When I was a kid (back when the dinosaurs walked the earth) I was fascinated by these massive ice rivers that rolled through mountains I could only dream about.
Eventually I grew up and got to visit the mountains, and finally, in 2014, got to set foot on the Columbia ice fields just north of Banff, Alberta in Canada.
But when I drove past that same glacier just a few years later, it had shrunk considerably.
Which is why I jumped at the chance to read Anita Sanchez' s new book MELTDOWN: DISCOVER EARTH'S IRREPLACEABLE GLACIERS AND LEARN WHAT YOU CAN DO TO SAVE THEM.
Anita is an award winning author of environmental science and nature books for children and it shows in this book, which is clearly written and organized in a way that draws the reader in.
First we learn about glaciers and the role they play in our planet.
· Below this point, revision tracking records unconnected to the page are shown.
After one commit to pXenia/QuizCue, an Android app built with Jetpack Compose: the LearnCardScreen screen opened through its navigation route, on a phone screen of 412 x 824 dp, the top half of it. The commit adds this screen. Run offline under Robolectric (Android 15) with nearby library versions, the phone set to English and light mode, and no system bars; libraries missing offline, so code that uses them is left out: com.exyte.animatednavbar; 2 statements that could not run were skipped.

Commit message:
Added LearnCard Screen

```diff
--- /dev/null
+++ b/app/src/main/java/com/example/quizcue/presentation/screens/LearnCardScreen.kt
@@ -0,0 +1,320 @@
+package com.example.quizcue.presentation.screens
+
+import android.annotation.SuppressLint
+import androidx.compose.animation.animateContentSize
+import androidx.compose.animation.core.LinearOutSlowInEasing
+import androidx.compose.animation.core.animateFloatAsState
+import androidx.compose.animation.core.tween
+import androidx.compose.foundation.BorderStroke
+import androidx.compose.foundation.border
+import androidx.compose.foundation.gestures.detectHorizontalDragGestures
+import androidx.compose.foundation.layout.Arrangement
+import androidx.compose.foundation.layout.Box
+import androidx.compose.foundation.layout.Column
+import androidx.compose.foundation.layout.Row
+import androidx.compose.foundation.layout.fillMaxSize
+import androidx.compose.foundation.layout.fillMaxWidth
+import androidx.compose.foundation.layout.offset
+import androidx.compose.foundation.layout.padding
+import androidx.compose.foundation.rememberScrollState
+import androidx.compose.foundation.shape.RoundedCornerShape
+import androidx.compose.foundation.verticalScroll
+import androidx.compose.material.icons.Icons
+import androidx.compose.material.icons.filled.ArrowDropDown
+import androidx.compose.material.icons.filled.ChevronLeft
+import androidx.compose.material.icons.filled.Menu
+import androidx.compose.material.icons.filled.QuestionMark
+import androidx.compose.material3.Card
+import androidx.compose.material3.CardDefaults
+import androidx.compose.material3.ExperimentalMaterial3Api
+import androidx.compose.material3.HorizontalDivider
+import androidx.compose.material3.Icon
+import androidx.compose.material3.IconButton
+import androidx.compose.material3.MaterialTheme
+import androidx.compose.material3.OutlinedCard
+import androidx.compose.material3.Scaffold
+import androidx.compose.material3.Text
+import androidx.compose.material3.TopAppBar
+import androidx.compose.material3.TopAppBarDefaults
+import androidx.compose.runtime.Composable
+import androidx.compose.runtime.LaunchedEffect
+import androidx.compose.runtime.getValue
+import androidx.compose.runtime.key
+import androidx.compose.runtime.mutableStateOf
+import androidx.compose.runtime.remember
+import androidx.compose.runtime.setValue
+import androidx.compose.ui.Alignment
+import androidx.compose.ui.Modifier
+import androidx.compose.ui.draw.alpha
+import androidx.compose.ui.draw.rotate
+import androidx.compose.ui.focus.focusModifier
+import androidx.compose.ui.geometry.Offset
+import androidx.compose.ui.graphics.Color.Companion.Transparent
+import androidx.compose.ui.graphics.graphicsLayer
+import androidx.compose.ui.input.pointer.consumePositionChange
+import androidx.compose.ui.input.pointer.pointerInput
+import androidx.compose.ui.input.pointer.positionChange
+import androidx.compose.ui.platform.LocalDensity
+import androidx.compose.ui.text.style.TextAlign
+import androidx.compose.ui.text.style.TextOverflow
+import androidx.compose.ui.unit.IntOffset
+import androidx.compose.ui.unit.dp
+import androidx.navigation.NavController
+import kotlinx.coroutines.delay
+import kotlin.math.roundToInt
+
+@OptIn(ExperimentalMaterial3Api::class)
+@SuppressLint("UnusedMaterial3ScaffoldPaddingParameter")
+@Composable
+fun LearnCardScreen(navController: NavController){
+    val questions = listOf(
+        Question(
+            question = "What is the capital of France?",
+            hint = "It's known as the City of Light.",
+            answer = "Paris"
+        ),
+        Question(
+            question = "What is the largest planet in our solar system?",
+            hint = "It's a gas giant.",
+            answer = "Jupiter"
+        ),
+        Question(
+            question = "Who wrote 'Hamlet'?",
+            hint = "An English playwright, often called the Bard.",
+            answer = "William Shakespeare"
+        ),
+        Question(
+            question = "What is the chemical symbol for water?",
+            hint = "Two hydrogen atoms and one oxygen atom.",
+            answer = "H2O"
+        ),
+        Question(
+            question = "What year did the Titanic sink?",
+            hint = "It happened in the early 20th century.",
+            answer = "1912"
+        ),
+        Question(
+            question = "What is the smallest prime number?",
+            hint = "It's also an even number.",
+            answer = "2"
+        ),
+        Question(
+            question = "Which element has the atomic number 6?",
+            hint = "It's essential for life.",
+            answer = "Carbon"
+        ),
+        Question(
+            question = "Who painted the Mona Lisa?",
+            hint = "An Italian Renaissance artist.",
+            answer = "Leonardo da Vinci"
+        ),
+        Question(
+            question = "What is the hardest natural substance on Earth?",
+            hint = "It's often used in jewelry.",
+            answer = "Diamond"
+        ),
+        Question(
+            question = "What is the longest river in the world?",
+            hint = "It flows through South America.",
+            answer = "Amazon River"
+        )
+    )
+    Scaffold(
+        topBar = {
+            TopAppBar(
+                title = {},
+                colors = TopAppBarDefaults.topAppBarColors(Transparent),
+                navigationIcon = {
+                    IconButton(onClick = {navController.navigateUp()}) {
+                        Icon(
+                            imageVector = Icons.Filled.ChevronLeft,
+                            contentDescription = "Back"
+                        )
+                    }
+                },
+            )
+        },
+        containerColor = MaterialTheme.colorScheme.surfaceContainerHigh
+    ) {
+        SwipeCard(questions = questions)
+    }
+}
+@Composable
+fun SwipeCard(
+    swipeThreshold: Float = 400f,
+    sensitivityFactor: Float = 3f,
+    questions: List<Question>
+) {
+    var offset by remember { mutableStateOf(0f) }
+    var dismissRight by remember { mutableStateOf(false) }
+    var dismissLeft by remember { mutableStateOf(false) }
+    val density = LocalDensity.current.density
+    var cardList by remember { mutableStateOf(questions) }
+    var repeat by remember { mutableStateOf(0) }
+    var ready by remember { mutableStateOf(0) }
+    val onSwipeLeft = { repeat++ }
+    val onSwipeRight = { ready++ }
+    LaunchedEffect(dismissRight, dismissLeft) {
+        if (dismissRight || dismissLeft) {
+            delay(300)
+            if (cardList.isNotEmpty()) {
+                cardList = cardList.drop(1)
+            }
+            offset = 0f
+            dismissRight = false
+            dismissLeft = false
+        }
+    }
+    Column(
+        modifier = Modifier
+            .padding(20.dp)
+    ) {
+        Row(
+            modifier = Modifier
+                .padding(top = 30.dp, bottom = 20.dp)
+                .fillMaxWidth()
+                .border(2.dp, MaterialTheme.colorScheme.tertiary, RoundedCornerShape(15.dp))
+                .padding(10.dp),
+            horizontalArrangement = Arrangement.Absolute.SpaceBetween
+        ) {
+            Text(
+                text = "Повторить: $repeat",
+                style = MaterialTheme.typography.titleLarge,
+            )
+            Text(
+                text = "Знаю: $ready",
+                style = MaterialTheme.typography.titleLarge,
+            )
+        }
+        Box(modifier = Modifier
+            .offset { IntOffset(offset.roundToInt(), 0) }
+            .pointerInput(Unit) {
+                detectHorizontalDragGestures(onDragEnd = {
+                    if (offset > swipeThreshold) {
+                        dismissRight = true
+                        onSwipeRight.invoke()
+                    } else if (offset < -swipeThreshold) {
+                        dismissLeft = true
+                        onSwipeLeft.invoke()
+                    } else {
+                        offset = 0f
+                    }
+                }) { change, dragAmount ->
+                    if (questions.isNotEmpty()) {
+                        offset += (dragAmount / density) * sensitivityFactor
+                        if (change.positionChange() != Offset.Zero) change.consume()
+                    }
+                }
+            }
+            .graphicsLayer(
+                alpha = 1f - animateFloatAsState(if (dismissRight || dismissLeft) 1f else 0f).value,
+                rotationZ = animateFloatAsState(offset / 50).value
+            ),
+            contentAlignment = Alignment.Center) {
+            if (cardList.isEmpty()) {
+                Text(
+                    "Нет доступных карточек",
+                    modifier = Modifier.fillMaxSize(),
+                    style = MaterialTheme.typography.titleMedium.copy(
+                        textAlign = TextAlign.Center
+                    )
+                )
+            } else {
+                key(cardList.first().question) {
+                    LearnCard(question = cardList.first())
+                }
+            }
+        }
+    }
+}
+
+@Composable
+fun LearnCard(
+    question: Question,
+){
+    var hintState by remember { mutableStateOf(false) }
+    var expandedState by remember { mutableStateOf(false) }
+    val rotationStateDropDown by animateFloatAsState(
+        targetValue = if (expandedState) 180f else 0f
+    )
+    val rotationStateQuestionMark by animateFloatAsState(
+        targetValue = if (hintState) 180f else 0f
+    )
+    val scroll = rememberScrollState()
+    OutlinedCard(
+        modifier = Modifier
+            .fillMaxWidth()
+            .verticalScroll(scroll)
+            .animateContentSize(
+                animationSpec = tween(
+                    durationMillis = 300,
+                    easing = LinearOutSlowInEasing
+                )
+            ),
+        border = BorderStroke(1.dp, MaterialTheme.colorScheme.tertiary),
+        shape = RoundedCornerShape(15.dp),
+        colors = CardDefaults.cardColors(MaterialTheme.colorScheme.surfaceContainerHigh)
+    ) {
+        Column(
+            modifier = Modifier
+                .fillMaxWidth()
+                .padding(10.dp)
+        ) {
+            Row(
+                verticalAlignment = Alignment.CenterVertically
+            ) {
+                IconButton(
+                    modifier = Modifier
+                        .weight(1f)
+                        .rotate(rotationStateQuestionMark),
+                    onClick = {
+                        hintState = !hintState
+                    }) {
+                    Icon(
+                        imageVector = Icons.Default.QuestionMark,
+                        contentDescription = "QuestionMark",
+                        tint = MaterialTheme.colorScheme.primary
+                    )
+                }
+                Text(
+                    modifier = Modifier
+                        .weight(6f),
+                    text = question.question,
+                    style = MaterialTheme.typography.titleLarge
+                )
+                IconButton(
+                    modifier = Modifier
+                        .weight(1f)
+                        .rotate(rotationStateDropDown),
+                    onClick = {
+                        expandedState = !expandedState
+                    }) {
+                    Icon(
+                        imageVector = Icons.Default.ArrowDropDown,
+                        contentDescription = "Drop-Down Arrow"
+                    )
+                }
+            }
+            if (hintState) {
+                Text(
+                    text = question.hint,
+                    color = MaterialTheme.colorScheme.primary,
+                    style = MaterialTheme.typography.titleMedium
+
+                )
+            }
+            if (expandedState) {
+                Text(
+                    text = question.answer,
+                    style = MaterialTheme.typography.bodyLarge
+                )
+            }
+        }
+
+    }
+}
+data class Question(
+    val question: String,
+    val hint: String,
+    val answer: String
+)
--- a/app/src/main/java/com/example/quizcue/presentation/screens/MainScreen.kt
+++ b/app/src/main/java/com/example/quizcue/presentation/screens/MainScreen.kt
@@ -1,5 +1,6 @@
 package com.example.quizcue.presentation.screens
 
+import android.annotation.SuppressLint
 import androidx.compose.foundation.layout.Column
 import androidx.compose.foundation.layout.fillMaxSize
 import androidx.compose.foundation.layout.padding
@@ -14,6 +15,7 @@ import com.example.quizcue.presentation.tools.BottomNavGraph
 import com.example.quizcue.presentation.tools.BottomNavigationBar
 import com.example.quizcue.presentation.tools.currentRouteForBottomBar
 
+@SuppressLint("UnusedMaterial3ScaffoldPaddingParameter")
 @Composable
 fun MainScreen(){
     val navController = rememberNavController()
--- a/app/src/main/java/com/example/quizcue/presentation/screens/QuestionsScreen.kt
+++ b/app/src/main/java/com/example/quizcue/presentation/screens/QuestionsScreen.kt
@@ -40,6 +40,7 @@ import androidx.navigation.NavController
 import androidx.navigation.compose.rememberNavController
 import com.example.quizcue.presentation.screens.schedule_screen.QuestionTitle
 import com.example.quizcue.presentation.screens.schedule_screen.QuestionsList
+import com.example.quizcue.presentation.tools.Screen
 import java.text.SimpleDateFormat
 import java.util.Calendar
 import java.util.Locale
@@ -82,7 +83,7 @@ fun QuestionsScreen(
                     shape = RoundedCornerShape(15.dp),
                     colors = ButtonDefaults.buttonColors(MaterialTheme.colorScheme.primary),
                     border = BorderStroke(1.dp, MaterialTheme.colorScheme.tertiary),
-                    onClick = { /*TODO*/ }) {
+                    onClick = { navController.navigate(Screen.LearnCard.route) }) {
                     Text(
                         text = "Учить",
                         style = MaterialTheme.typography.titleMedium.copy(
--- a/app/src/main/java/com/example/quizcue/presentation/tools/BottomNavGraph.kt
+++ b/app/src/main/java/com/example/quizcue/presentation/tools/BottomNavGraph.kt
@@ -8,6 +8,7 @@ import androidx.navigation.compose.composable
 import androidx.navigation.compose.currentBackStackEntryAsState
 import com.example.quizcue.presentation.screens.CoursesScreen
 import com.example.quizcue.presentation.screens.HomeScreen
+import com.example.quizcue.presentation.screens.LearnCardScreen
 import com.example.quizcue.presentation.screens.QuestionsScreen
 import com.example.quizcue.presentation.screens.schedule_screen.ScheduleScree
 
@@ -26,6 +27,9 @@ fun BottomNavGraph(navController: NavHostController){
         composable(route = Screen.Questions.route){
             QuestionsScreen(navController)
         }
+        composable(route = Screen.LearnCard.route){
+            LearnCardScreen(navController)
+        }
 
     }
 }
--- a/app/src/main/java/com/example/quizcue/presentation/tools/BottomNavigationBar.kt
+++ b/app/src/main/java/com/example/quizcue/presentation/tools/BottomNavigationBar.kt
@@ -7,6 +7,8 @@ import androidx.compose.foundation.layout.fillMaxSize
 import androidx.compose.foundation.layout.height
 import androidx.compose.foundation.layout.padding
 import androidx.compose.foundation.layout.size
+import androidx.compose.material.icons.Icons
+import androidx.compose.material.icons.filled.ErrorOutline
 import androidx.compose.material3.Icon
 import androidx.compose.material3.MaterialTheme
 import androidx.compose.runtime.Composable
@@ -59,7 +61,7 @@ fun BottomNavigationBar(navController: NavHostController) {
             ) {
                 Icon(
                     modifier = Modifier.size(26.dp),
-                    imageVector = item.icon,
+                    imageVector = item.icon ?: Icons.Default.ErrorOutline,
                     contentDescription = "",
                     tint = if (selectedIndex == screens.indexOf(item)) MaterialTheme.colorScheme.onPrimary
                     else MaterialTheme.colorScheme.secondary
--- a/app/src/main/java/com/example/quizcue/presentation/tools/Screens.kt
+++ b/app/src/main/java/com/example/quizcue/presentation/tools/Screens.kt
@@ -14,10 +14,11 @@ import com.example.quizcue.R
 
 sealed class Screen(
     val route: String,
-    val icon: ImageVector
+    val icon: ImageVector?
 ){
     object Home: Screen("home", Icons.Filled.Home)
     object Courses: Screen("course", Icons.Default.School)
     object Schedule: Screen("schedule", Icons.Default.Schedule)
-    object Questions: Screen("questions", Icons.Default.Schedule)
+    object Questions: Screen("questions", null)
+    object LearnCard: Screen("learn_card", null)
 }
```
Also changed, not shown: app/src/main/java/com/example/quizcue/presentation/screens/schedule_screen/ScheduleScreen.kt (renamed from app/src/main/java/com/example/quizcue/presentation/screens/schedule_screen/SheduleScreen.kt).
Then she explains how we know they are melting, which teaches the importance of data gathering and scientific techniques.
Then we learn why they are melting, which was way more complicated and interesting than I had anticipated.
There is lots of cool information about what scientists are finding and learning from our glaciers, and great information about plants and animals that rely on glaciers.
Then we reach the hard part: what will happen if all the glaciers disappear.
And finally hope: if we take action now, we may be able to mitigate some of the effects.
There's also tons of additional resources for more information, along with a bibliography and glossary.
What I thought
Books about climate change are never easy.
We are learning things we wish we didn't have to know.
But it is especially important for kids to learn this information now, as they can help lead us into a brighter future. (And yes, Greta Thunberg is included in the book)
Sanchez explains things clearly and gives the reader hope, but is also very open about what's at stake.
Meanwhile, Lily Padula's illustrations are great and very evocative:
This book belongs in every home and library, and teachers need to use it to help explain what's happening.
Sanchez and Padula have issued a clarion call for action.
My hope is that tons of people read this book and do something about it.
Click on her name to learn more about Anita Sanchez and her environmental science and nature books!